That’s why we propose two interventions: A loan scheme to meet the upfront cost problem head on. By providing a long-term interest free loan, we enable people to better afford the upfront cost and then as they recoup the savings from the lower running costs of the electric vehicles, pay it back. They win by being able to go electric, we all win by cutting air pollution and accelerating the green transition and stimulating the market. We propose these loans are available for second hand electric cars too. And also, we propose a scrappage scheme for one year initially to make it possible for people who want to trade in their old cars.
Thirdly, we need to tackle the problem of charging points. The current approach is not doing enough to put them in the right places. So we should invest in accelerating the roll-out of charging points, tackling the regional disparity the government is baking in. To make it easy – wherever you live – to drive an electric vehicle.
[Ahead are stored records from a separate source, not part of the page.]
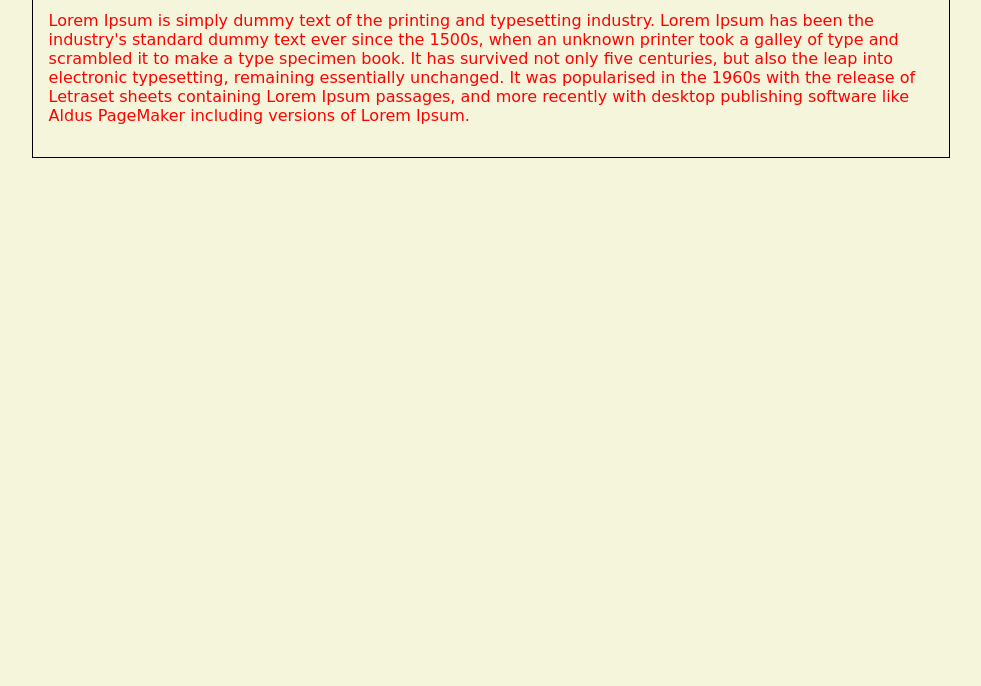
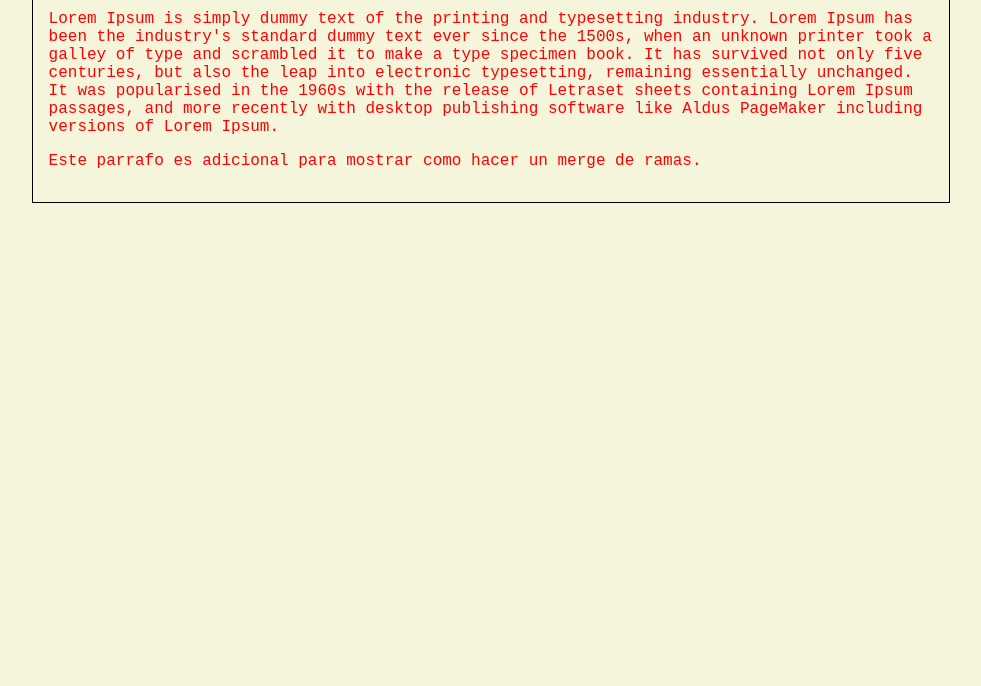
Before and after one commit to MgzArellano/crud-python, a plain HTML site: page index.html in a window 1280 px wide. Shown: the part 114-800 px from the top of the page, without its empty margins (149-1130 px from the left). Drawn offline with Linux system fonts and the light colour scheme.

Commit message:
Agregado el parrafo adicional para mostrar el merge.

```diff
--- a/css/styles.css
+++ b/css/styles.css
@@ -1,7 +1,7 @@
 body{
     color: red;
     text-align: left;
-    font-family:cursive;
+    font-family:'Courier New', Courier, monospace;
     background-color:beige;
 }
 
--- a/index.html
+++ b/index.html
@@ -16,6 +16,9 @@
 
             <p>Lorem Ipsum is simply dummy text of the printing and typesetting industry. Lorem Ipsum has been the industry's standard dummy text ever since the 1500s, when an unknown printer took a galley of type and scrambled it to make a type specimen book. It has survived not only five centuries, but also the leap into electronic typesetting, remaining essentially unchanged. It was popularised in the 1960s with the release of Letraset sheets containing Lorem Ipsum passages, and more recently with desktop publishing software like Aldus PageMaker including versions of Lorem Ipsum.
 
+            <p>Este parrafo es adicional para mostrar como hacer un merge de ramas.</p>
+
+
             </p>
 
         </div>
```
We propose to give a mandate to the national infrastructure bank to do this. So this is our initial plan, a down payment on further action: three new, additional gigafactories funded this parliament; help for consumers so the transition is fair; action on charging points to tackle the regional divide; altogether more than doubling the investment in the automotive sector, competing with Germany and others; allowing British manufacturers to lead in electric vehicles and sell them to the world; a green transition which secures the industry’s future, creates jobs across the country, cuts air pollution and is fair for all; and of course, we need action also to sort out our privatised rail system, the scandal of the deregulated bus network and improve walking and cycling.
This example of what we can do in automotive is just the start. The same is true of so many of our manufacturing industries, including our steel and aerospace industries. There is a positive future to be written for our communities up and down the country. But it won’t happen by accident. It won’t happen if we leave it to the market. It won’t happen if we don’t think big and boldly. It won’t happen under the Conservatives.
Let me say this finally. The climate threat is huge and it is daunting. We are already feeling its encroachment upon us. But it is solvable. The limits we face are not mainly technical but of imagination and political will. This must be the battleground of politics in the years ahead. The next election must be a climate election because the stakes are so high. And if the Conservatives too want the next election to be a climate election, I say bring it on. We look forward to fighting it out as to who can serve our country best on these issues. Who can really tackle our injustices and inequalities as we make the green transition? We owe it to our children and grandchildren to do so. And we also owe it to ourselves for the better, fairer, more just, greener world we can create today.